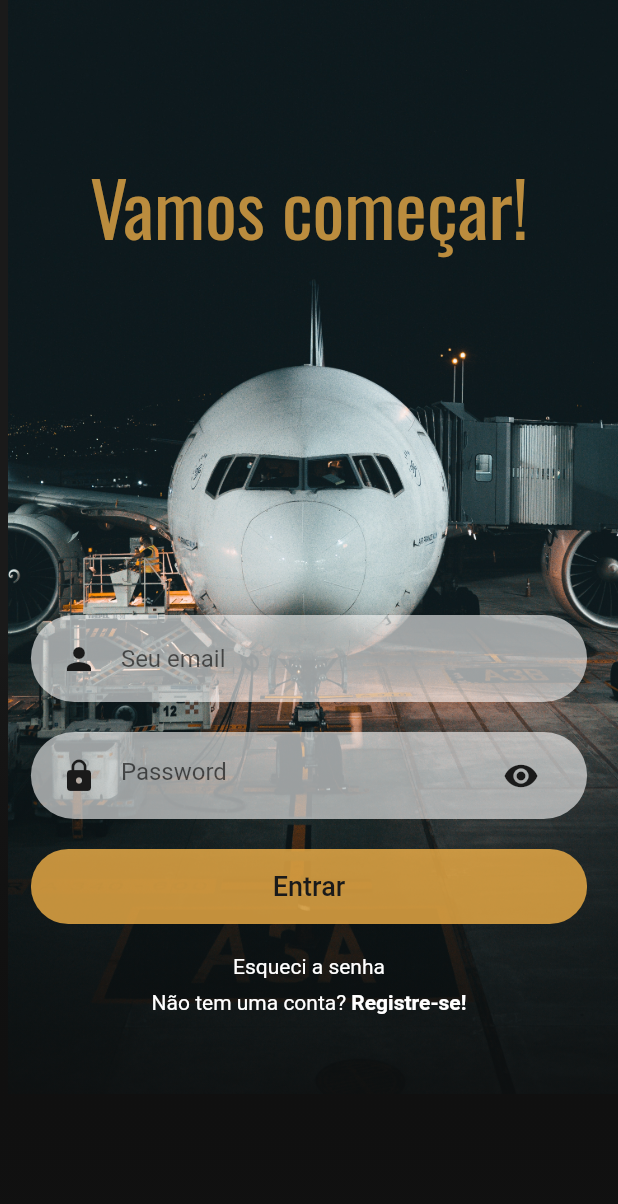
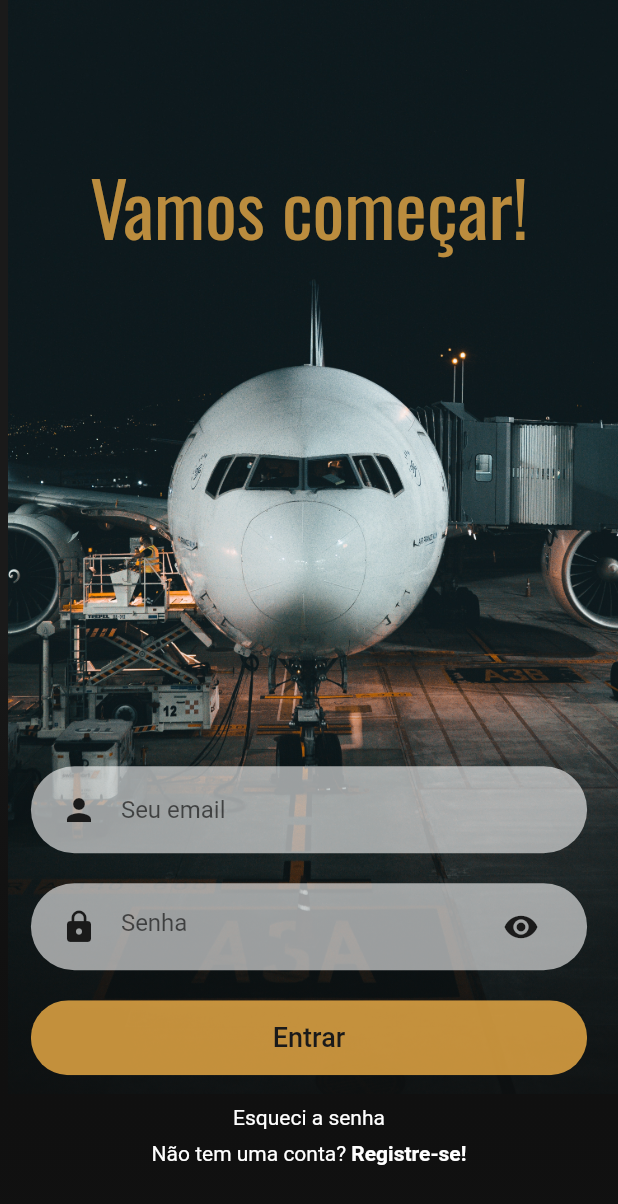
Before and after one commit to marcosmvgs/infoflight, a Flutter app: the screen it shows after launch, after a tap on "Login", on a phone screen of 412 x 824 dp. Shown: the top 1204 px of the screen. Run offline on Flutter 3.47's test engine with Material 2 defaults, Android fonts, the phone set to English and light mode, and no system bars; our stand-ins replace flutter_chips_input, flutter_form_builder; accounts and stored records are empty; network calls fail.

Commit message:
Implementando funcionalidades do Login

```diff
--- /dev/null
+++ b/lib/components/auth_form.dart
@@ -0,0 +1,95 @@
+import 'package:flutter/material.dart';
+import 'package:infoflight/components/already_have_an_account.dart';
+import 'package:infoflight/components/button_mockup.dart';
+import 'package:infoflight/components/rounded_input_field.dart';
+import 'package:infoflight/components/rounded_password_field.dart';
+import 'package:infoflight/core/models/auth_form_data.dart';
+
+class AuthForm extends StatefulWidget {
+  void Function(AuthFormData formData) onSubmit;
+  AuthForm({
+    Key? key,
+    required this.size,
+    required this.onSubmit,
+  }) : super(key: key);
+
+  final Size size;
+
+  @override
+  State<AuthForm> createState() => _AuthFormState();
+}
+
+class _AuthFormState extends State<AuthForm> {
+  final _formKey = GlobalKey<FormState>();
+  final _formData = AuthFormData();
+
+  void _submit() {
+    final isValid = _formKey.currentState?.validate() ?? false;
+
+    if (!isValid) return;
+    widget.onSubmit(_formData);
+  }
+
+  @override
+  Widget build(BuildContext context) {
+    return Form(
+      key: _formKey,
+      child: Column(
+        mainAxisAlignment: MainAxisAlignment.end,
+        children: [
+          RoundedInputField(
+            size: widget.size,
+            hintText: 'Seu email',
+            onChanged: (email) {
+              _formData.email = email;
+            },
+          ),
+          RoundedPasswordField(
+            labelText: _formData.isLogin ? 'Senha' : 'Digite uma Senha',
+            size: widget.size,
+            onChaged: (password) {
+              _formData.password = password;
+            },
+          ),
+          if (_formData.isSignup)
+            RoundedPasswordField(
+              labelText: 'Confirme a senha',
+              size: widget.size,
+              onChaged: (password) {
+                _formData.password = password;
+              },
+            ),
+          Container(
+            margin: const EdgeInsets.symmetric(vertical: 10),
+            width: widget.size.width * 0.9,
+            height: 50,
+            child: ButtonMockUp(
+              labelText: _formData.isLogin ? 'Entrar' : 'Cadastrar',
+              onPressed: _submit,
+              backColor: Theme.of(context)
+                  .colorScheme
+                  .secondaryContainer
+                  .withAlpha(195),
+            ),
+          ),
+          const SizedBox(height: 10),
+          GestureDetector(
+            onTap: () {},
+            child: const Text(
+              'Esqueci a senha',
+              style: TextStyle(color: Colors.white, fontSize: 14),
+            ),
+          ),
+          const SizedBox(height: 8),
+          AlreadyHaveAnAccountCheck(
+            press: () {
+              setState(() {
+                _formData.toggleAuthMode();
+              });
+            },
+          ),
+        ],
+      ),
+    );
+  }
+}
--- a/lib/components/rounded_input_field.dart
+++ b/lib/components/rounded_input_field.dart
@@ -7,7 +7,7 @@ class RoundedInputField extends StatelessWidget {
   final ValueChanged<String> onChanged;
   final Size size;
 
-  const RoundedInputField({
+  RoundedInputField({
     Key? key,
     required this.size,
     required this.hintText,
@@ -15,11 +15,21 @@ class RoundedInputField extends StatelessWidget {
     required this.onChanged,
   }) : super(key: key);
 
+  final RegExp regExp = RegExp(
+      r"^[a-zA-Z0-9.!#$%&'*+/=?^_`{|}~-]+@[a-zA-Z0-9-]+(?:\.[a-zA-Z0-9-]+)*$");
+
   @override
   Widget build(BuildContext context) {
     return TextFieldContainer(
       size: size,
       child: TextFormField(
+        validator: (email_) {
+          final email = email_ ?? '';
+          if (!regExp.hasMatch(email)) {
+            return 'Email inválido';
+          }
+          return null;
+        },
         onChanged: onChanged,
         decoration: InputDecoration(
             icon: Icon(
--- a/lib/components/rounded_password_field.dart
+++ b/lib/components/rounded_password_field.dart
@@ -1,32 +1,55 @@
 import 'package:flutter/material.dart';
 import 'package:infoflight/components/textfield_container.dart';
 
-class RoundedPasswordField extends StatelessWidget {
+class RoundedPasswordField extends StatefulWidget {
   final ValueChanged<String> onChaged;
+  final String labelText;
   const RoundedPasswordField({
     Key? key,
     required this.size,
     required this.onChaged,
+    required this.labelText,
   }) : super(key: key);
 
   final Size size;
 
   @override
+  State<RoundedPasswordField> createState() => _RoundedPasswordFieldState();
+}
+
+class _RoundedPasswordFieldState extends State<RoundedPasswordField> {
+  bool _obscureText = true;
+
+  @override
   Widget build(BuildContext context) {
     return TextFieldContainer(
-        size: size,
-        child: TextField(
-          onChanged: onChaged,
-          obscureText: true,
+        size: widget.size,
+        child: TextFormField(
+          validator: (password_) {
+            final password = password_ ?? '';
+            if (password.trim().length < 6) {
+              return 'Senha deve ter no mínimo 6 caracteres';
+            }
+            return null;
+          },
+          onChanged: widget.onChaged,
+          obscureText: _obscureText,
           decoration: InputDecoration(
-            hintText: 'Password',
+              hintText: widget.labelText,
               border: InputBorder.none,
               icon: Icon(
                 Icons.lock,
                 color: Theme.of(context).scaffoldBackgroundColor,
               ),
-              suffixIcon: Icon(Icons.visibility,
-                  color: Theme.of(context).scaffoldBackgroundColor)),
+              suffixIcon: GestureDetector(
+                onTap: (() {
+                  setState(() {
+                    _obscureText = !_obscureText;
+                  });
+                }),
+                child: Icon(Icons.visibility,
+                    color: Theme.of(context).scaffoldBackgroundColor),
+              )),
         ));
   }
 }
--- /dev/null
+++ b/lib/core/models/app_user.dart
@@ -0,0 +1,11 @@
+class AppUser {
+  final String id;
+  final String name;
+  final String email;
+
+  const AppUser({
+    required this.id,
+    required this.name,
+    required this.email,
+  });
+}
--- a/lib/main.dart
+++ b/lib/main.dart
@@ -5,7 +5,7 @@ import 'package:infoflight/core/models/selected_products_list.dart';
 import 'package:infoflight/screens/airfield_info_screen.dart';
 import 'package:infoflight/screens/create_flight_screen.dart';
 import 'package:infoflight/screens/homepage_sceen.dart';
-import 'package:infoflight/screens/login_screen.dart';
+import 'package:infoflight/screens/auth_screen.dart';
 import 'package:infoflight/screens/onboard_screen.dart';
 import 'package:infoflight/screens/profile_seetings_screen.dart';
 import 'package:infoflight/utils/app_routes.dart';
@@ -73,7 +73,7 @@ class MyApp extends StatelessWidget {
               const ProfileSettingsScreen(),
           AppRoutes.AIRFIELD_INFO: (context) => const AirfieldInforScreen(),
           AppRoutes.ONBOARD: (context) => const OnboardScreen(),
-          AppRoutes.LOGIN: (context) => const LoginScreen(),
+          AppRoutes.LOGIN: (context) => const AuthScreen(),
         },
       ),
     );
--- /dev/null
+++ b/lib/screens/auth_screen.dart
@@ -0,0 +1,111 @@
+import 'package:flutter/material.dart';
+import 'package:infoflight/components/auth_form.dart';
+import 'package:infoflight/core/models/auth_form_data.dart';
+import 'package:infoflight/core/services/auth_service.dart';
+
+class AuthScreen extends StatefulWidget {
+  const AuthScreen({super.key});
+
+  @override
+  State<AuthScreen> createState() => _AuthScreenState();
+}
+
+class _AuthScreenState extends State<AuthScreen> {
+  bool _isLoading = false;
+
+  Future<void> _handleSubmit(AuthFormData formData) async {
+    try {
+      if (!mounted) return;
+      setState(() {
+        _isLoading = true;
+      });
+      if (formData.isLogin) {
+        await AuthService().login(
+          formData.email,
+          formData.password,
+        );
+      } else {
+        await AuthService().signup(
+          formData.name,
+          formData.email,
+          formData.password,
+        );
+      }
+    } catch (error) {
+      // Tratar erro
+    } finally {
+      if (!mounted) return;
+      setState(() {
+        _isLoading = false;
+      });
+    }
+  }
+
+  @override
+  Widget build(BuildContext context) {
+    final size = MediaQuery.of(context).size;
+    return Scaffold(
+      body: Stack(
+        alignment: Alignment.center,
+        children: [
+          Positioned(
+            bottom: 95,
+            left: 5,
+            width: size.width + 5,
+            height: size.height,
+            child: Image.asset(
+              'assets/images/login_image.jpg',
+              fit: BoxFit.cover,
+            ),
+          ),
+          Positioned(
+              width: size.width,
+              height: size.height * 0.5,
+              bottom: 0,
+              child: Container(
+                decoration: const BoxDecoration(
+                    gradient: LinearGradient(
+                  colors: [
+                    Color.fromARGB(0, 0, 0, 0),
+                    Color.fromARGB(255, 17, 17, 17),
+                  ],
+                  begin: Alignment(0, -1),
+                  end: Alignment(0, 1),
+                )),
+              )),
+          Positioned(
+            top: 100,
+            child: Text(
+              "Vamos começar!",
+              style: TextStyle(
+                fontFamily: 'Oswald',
+                color: Theme.of(context)
+                    .colorScheme
+                    .secondaryContainer
+                    .withAlpha(185),
+                fontSize: 50,
+              ),
+            ),
+          ),
+          Positioned(
+              top: 200,
+              height: size.height * 0.7,
+              child: AuthForm(
+                onSubmit: _handleSubmit,
+                size: size,
+              )),
+          if (_isLoading)
+            Container(
+              decoration:
+                  const BoxDecoration(color: Color.fromRGBO(0, 0, 0, 0.5)),
+              child: Center(
+                child: RefreshProgressIndicator(
+                  color: Theme.of(context).colorScheme.secondaryContainer,
+                ),
+              ),
+            )
+        ],
+      ),
+    );
+  }
+}
--- a/lib/screens/login_screen.dart
+++ /dev/null
@@ -1,113 +0,0 @@
-import 'dart:developer';
-
-import 'package:flutter/material.dart';
-import 'package:infoflight/components/already_have_an_account.dart';
-import 'package:infoflight/components/button_mockup.dart';
-import 'package:infoflight/components/rounded_input_field.dart';
-import 'package:infoflight/components/rounded_password_field.dart';
-
-class LoginScreen extends StatefulWidget {
-  const LoginScreen({super.key});
-
-  @override
-  State<LoginScreen> createState() => _LoginScreenState();
-}
-
-class _LoginScreenState extends State<LoginScreen> {
-  @override
-  Widget build(BuildContext context) {
-    final size = MediaQuery.of(context).size;
-
-    return Scaffold(
-      resizeToAvoidBottomInset: false,
-      body: Stack(
-        alignment: Alignment.center,
-        children: [
-          Positioned(
-            bottom: 95,
-            left: 5,
-            width: size.width + 5,
-            height: size.height,
-            child: Image.asset(
-              'assets/images/login_image.jpg',
-              fit: BoxFit.cover,
-            ),
-          ),
-          Positioned(
-              width: size.width,
-              height: size.height * 0.5,
-              bottom: 0,
-              child: Container(
-                decoration: const BoxDecoration(
-                    gradient: LinearGradient(
-                  colors: [
-                    Color.fromARGB(0, 0, 0, 0),
-                    Color.fromARGB(255, 17, 17, 17),
-                  ],
-                  begin: Alignment(0, -1),
-                  end: Alignment(0, 1),
-                )),
-              )),
-          Positioned(
-            top: 100,
-            child: Text(
-              "Vamos começar!",
-              style: TextStyle(
-                fontFamily: 'Oswald',
-                color: Theme.of(context)
-                    .colorScheme
-                    .secondaryContainer
-                    .withAlpha(185),
-                fontSize: 50,
-              ),
-            ),
-          ),
-          Positioned(
-              top: 400,
-              child: Column(
-                children: [
-                  RoundedInputField(
-                    size: size,
-                    hintText: 'Seu email',
-                    onChanged: (email) {},
-                  ),
-                  RoundedPasswordField(
-                    size: size,
-                    onChaged: (password) {},
-                  ),
-                  Container(
-                    margin: const EdgeInsets.symmetric(vertical: 10),
-                    //padding: const EdgeInsets.symmetric(horizontal: 20, vertical: 5),
-                    width: size.width * 0.9,
-                    height: 50,
-                    child: ButtonMockUp(
-                      labelText: 'Entrar',
-                      onPressed: () {},
-                      backColor: Theme.of(context)
-                          .colorScheme
-                          .secondaryContainer
-                          .withAlpha(195),
-                    ),
-                  ),
-                  const SizedBox(height: 10),
-                  GestureDetector(
-                    onTap: () {},
-                    child: const Text(
-                      'Esqueci a senha',
-                      style: TextStyle(color: Colors.white, fontSize: 14),
-                    ),
-                  ),
-                  const SizedBox(height: 8),
-                  AlreadyHaveAnAccountCheck(
-                    press: () {
-                      setState(() {
-                      });
-                    },
-                  ),
-                ],
-              )),
-        ],
-      ),
-    );
-  }
-}
```
Also changed, not shown: lib/core/services/auth_mock_service.dart (added, +59 -0 lines), lib/core/services/auth_service.dart (added, +24 -0 lines).
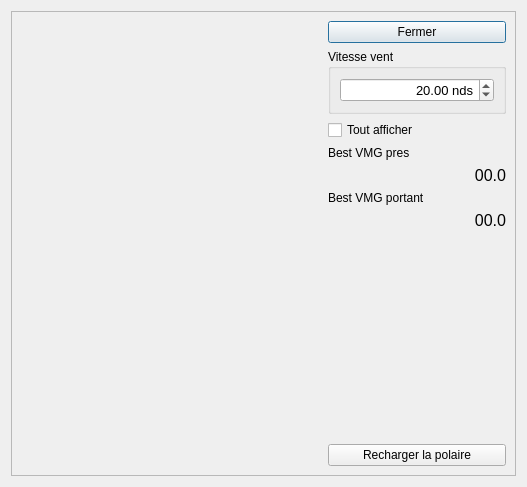
Qt form src/Ui/dialogviewpolar.ui (nohal/qtVlm) before a commit.
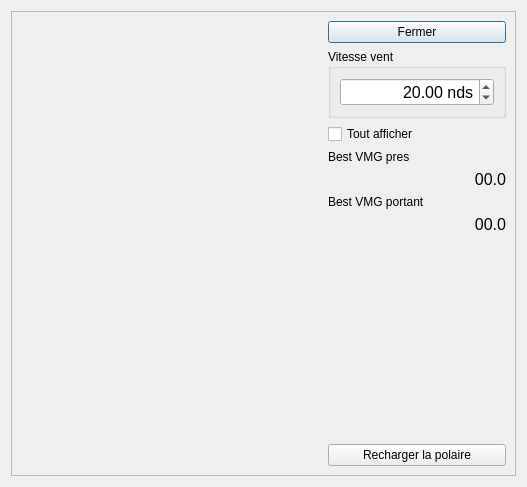
The same form after that commit.

Commit message: Fix some font problems in study polar

What changed in the file:
```diff
--- a/src/Ui/dialogviewpolar.ui
+++ b/src/Ui/dialogviewpolar.ui
@@ -61,7 +61,7 @@
             <widget class="QDoubleSpinBox" name="doubleSpinBox">
              <property name="font">
               <font>
-               <pointsize>10</pointsize>
+               <pointsize>12</pointsize>
               </font>
              </property>
              <property name="alignment">
```
The commit also changes 1 other file.
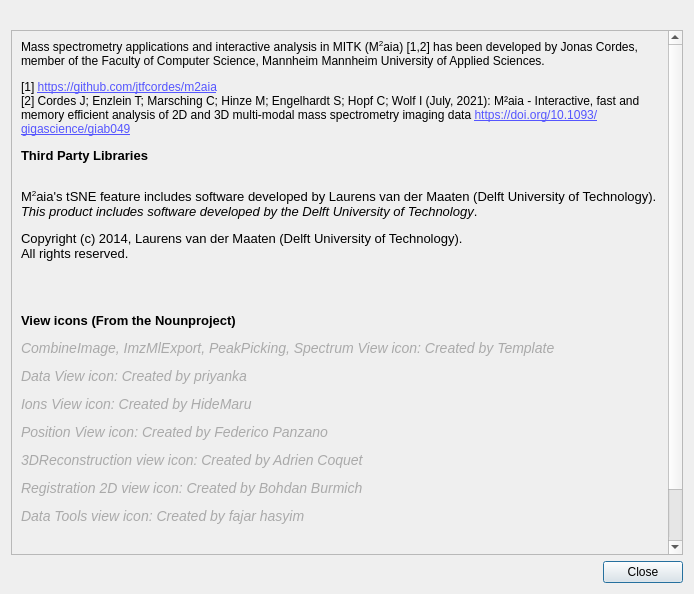
The window that Plugins/org.mitk.gui.qt.m2.application/src/QmitkM2aiaAboutDialog.ui (m2aia/m2aia) describes before a commit, drawn with Qt 5.
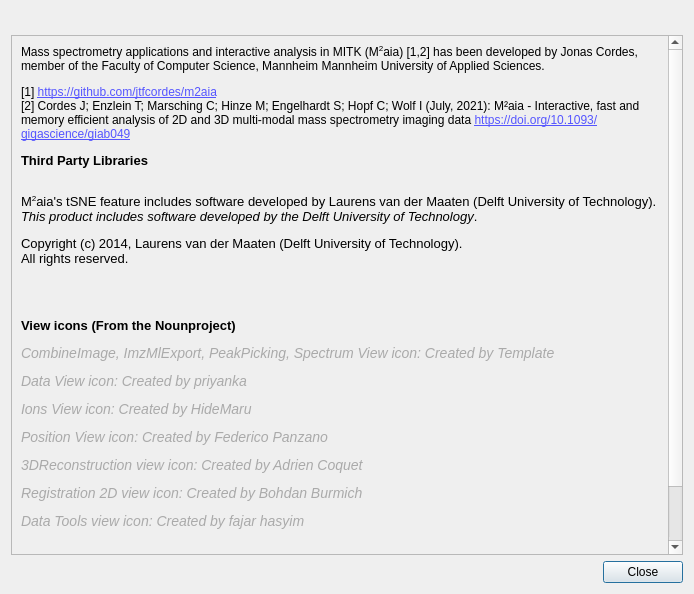
The same window after the commit. Icons and pictures are not drawn.

Commit message: update to latest mitk release

```diff
--- a/Plugins/org.mitk.gui.qt.m2.application/src/QmitkM2aiaAboutDialog.ui
+++ b/Plugins/org.mitk.gui.qt.m2.application/src/QmitkM2aiaAboutDialog.ui
@@ -29,8 +29,8 @@
       <string>&lt;!DOCTYPE HTML PUBLIC &quot;-//W3C//DTD HTML 4.0//EN&quot; &quot;http://www.w3.org/TR/REC-html40/strict.dtd&quot;&gt;
 &lt;html&gt;&lt;head&gt;&lt;meta name=&quot;qrichtext&quot; content=&quot;1&quot; /&gt;&lt;style type=&quot;text/css&quot;&gt;
 p, li { white-space: pre-wrap; }
-&lt;/style&gt;&lt;/head&gt;&lt;body style=&quot; font-family:'MS Shell Dlg 2'; font-size:8.25pt; font-weight:400; font-style:normal;&quot;&gt;
-&lt;p style=&quot; margin-top:0px; margin-bottom:0px; margin-left:0px; margin-right:0px; -qt-block-indent:0; text-indent:0px;&quot;&gt;&lt;a href=&quot;http://www.github.com/jtfcordes/m2aia&quot;&gt;&lt;span style=&quot; text-decoration: underline; color:#0000ff;&quot;&gt;&lt;img src=&quot;:/org.mitk.gui.qt.m2.application/icon.png&quot; /&gt;&lt;/span&gt;&lt;/a&gt;&lt;/p&gt;&lt;/body&gt;&lt;/html&gt;</string>
+&lt;/style&gt;&lt;/head&gt;&lt;body style=&quot; font-family:'Ubuntu'; font-size:11pt; font-weight:400; font-style:normal;&quot;&gt;
+&lt;p style=&quot; margin-top:0px; margin-bottom:0px; margin-left:0px; margin-right:0px; -qt-block-indent:0; text-indent:0px;&quot;&gt;&lt;a href=&quot;http://www.github.com/jtfcordes/m2aia&quot;&gt;&lt;img src=&quot;:/M2aiaApplication/icon.png&quot; /&gt;&lt;/a&gt;&lt;/p&gt;&lt;/body&gt;&lt;/html&gt;</string>
      </property>
      <property name="scaledContents">
       <bool>true</bool>
@@ -51,7 +51,7 @@
         <x>0</x>
         <y>0</y>
         <width>660</width>
-        <height>619</height>
+        <height>664</height>
        </rect>
       </property>
       <layout class="QGridLayout" name="gridLayout">
```
The commit also changes 4 other files.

= = = = =

→ **EXERCISE GOAL**
Pick out and copy the lines of the entries that hold the string "Plugins".

→ **WRITTEN REPLY**
The window that Plugins/org.mitk.gui.qt.m2.application/src/QmitkM2aiaAboutDialog.ui (m2aia/m2aia) describes before a commit, drawn with Qt 5.
--- a/Plugins/org.mitk.gui.qt.m2.application/src/QmitkM2aiaAboutDialog.ui
+++ b/Plugins/org.mitk.gui.qt.m2.application/src/QmitkM2aiaAboutDialog.ui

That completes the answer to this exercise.